OK, not ‘new’ albums, but 2 which I listened to for the first time in a few years:
Rust In Peace – Megadeth
YES. Thrash’s masterstroke. A friend and I agreed recently that thrash guitar just stopped, really, after this. I mean, the bands got more technical, more political, or just damn louder, but Mustaine’s boys had it ALL.
The sophistication of the guitar solos alone make this essential listening.
Dr. Feelgood – Motley Crue
I just LOVE rock ‘n’ roll. While Van Halen served up ‘spring break’ rock with a wink, the Crue were blinking the whole time. Now, THAT’s rockin’.
And finally, my favourite album of the recent present?
Embrace The Storm – Stream of Passion
Born out of Ayreon and Elfonia, this album just does it for me. Arjen Lucassen’s textures and unconventional melodies, coupled with Marcela Bovio’s beautiful voice, just have to be good. And there are some great guitar solos, reminiscent of Michael Lee Firkins actually (with, however, an annoying tendency to step into Hammett-esque ‘obsessive compulsive wah-wah disorder’ mode).
And I know we’ll never hear songs like ‘Out In The Real World’ on the radio, which is just a huge shame. And I’m still shivering thinking about ‘Wherever You Are’…deep.
This is the classier, unpretentious side of Prog-metal. Thoroughly recommended.
So much music. So little time. Thankfully there’s really not much on the telly.
Mind you, Love Island…pretty compelling viewing…
It’s been a truly hectic week down South, but I think I’ve just about recovered. Although my fingers are rueing the day I introduced them to Ab13#5.
I’ve been teaching ‘Jazz Fusion’ at the International Guitar Festival in Bath, with the truly superb Mr. Pete Callard. And what a time we all had.
The IGF has been a source of some of the most valuable musical education I’ve ever received, so it’s been fantastic to join the ranks of the educators, and impart much misinformation, with nary a hint of musical taste in evidence.
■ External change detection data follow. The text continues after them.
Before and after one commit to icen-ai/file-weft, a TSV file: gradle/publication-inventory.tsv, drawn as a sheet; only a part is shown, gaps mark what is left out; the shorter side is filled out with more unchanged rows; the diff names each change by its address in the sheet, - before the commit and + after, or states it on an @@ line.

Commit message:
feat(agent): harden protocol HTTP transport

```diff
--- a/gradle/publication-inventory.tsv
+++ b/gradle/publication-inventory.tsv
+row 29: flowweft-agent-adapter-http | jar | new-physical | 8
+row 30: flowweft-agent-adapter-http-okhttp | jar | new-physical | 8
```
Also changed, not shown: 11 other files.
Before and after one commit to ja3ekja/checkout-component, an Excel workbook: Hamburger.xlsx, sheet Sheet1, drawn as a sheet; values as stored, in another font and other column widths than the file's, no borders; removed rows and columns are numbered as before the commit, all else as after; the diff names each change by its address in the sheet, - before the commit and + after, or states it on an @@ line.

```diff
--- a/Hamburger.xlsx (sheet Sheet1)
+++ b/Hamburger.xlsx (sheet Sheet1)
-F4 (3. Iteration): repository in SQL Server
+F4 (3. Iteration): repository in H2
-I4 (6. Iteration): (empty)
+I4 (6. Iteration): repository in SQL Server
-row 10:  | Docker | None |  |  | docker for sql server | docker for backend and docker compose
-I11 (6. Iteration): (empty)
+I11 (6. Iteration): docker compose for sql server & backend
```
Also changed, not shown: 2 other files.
I’ve been fortunate now to meet some of the (in my opinion) greatest guitarists around today through this festival. Everyone bangs on about Satch this, Vai that, ad infinitum, but the wealth of talent and individuality present in the educational sphere is ridiculous.
I mean, look at some of the teachers on the course over the years: Guthrie Govan, Stuart Ryan, John Wheatcroft, and my main man Pete Callard. All top-line musicians (and these are just a microcosm of all the great people involved), who are on a level with any famous musician you could name. So, the chances I (and others) have had to meet these people and just marvel at their collective abilities have been invaluable.
Here’s a photo of our Jazz class [click for full-size]
[again, click for full-size glory]
So, all in all, a great week.
Hopefully I’ll see some of you there next time!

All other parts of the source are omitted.